Get LISNews via email! Enter Your Email Address:
Bob Cox sent along This One from Detroit that says Michigan\'s bookish librarians suddenly morph into Charles Bronson, when it comes to supporting tough laws for traffic offenders,
because a large chunk of library funding comes from traffic fines, up to 90 percent for libraries in some small towns.
They call the Michigan Library Association aggressive in protecting their piece of the revenue pie because they pushed a bill that forbids judges from collecting money locally if they don\'t also impose state-recorded fines.
The measure was signed into law in December, a testament to the clout of librarians, and they vigorously opposed legislative efforts to raise money for other causes -- however worthy.
The director of the Pasco county (FL) library wants local legislators to impose an \"impact fee on homeowners in order to pay for improvements to the library. \"I realize that there are many services that are needed in Pasco County, and libraries are just one of them,\'\' Bonjour said during an earlier interview. But in order to meet these services, the residents have to decide: \'Am I willing to pay for them.\'\" More
The strike of some 180 unionized workers at the Regina Public Library is entering its third day today and there are no signs a settlement is near . . .
While conceding the strike is causing considerable inconvenience for people who use the library for recreational and research purposes, Library Director Sandy Cameron said there are no plans for library management to reopen the library without the services of the striking workers. \"We can\'t run the library without the staff,\'\' Cameron said. \"We wouldn\'t try to keep it open, this (the strike) is part of the negotiating process. . .\"
The predominately female workforce at the library believes it is underpaid, based on gender-based discrimination.
jen writes \"Faced with state budget cuts and a shortage of space, Johnson is trying
to carve out a future for the little-known state-owned repository for papers
and artifacts on black history and culture.
Alabama legislators voted to form the archives and museum in 1987 after
a push by a group of A&M alumni.

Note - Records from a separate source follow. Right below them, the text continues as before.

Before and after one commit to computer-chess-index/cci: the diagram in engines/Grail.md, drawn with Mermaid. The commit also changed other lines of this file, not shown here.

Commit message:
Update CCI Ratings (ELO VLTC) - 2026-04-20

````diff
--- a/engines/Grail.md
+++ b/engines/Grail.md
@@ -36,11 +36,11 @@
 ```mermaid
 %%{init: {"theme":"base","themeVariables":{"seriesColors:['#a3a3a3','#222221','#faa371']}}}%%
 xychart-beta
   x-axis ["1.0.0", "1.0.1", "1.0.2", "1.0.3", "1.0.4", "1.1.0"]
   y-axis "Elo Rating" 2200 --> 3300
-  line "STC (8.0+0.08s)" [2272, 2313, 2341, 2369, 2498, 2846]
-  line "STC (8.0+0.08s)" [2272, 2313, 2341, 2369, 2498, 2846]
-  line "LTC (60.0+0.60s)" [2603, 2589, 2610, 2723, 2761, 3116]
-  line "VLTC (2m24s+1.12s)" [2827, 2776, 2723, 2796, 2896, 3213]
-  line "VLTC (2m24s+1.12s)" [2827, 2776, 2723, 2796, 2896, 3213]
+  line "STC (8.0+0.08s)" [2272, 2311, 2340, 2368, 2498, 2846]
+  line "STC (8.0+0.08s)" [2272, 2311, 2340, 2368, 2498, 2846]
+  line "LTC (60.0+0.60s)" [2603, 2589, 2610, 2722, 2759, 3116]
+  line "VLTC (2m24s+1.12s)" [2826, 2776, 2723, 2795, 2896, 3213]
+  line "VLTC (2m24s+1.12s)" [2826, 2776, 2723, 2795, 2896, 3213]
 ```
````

It opened three years later in the
renovated, 91-year-old James Hembray Wilson Building on the A&M campus.
Full Story \"
This Story says we need to start yelling about something other than filtering, or we wil go bye-bye
\"Libraries do not have a vocal constituency,\" he said, explaining why Winnefox could be punished despite its model of cooperation. \"We talk to legislators. What they say is, ‘Nobody every tells us about libraries.’ So, being cost effective isn’t enough. You’ve got to be loud about it, too.\"
I post This One because I am suprised to learn overweight truck fines account for 15 percent of the Monroe County, MI Library System\'s budget. For some reason the fines fell last year to their lowest level since 1989.
Is this at all common, do other public libraries find funding from such sources?
No one knew that a Jerome, Idaho woman had become a millionaire until after her will was read and they discovered that she had left nearly $2 million to be spent on libraries. More
From the North Shore News:
In the past 18 years, Elizabeth Nash has listened to 4,000 audiobooks. \"I\'m a big user,\" she confides. \"My life depends on them.\"
The West Vancouver resident has only peripheral vision. \"I can\'t read a book or read my mail or write a cheque - but I listen to about six hours of tapes a day.\"
So Nash was less than impressed when the Liberals slashed the B.C. Library Services\' audiobooks program as part of their civil service cuts last week . . .
The will stipulated that the remaining money should go to the libraries in Hopkinton and Boston to buy books. Trouble is they are out of room.
City council members in Passaic, NJ feel that the library staff are too well paid. The director has resigned, citing politics as the reason. Members of the city council want the board of trustees to follow her lead. More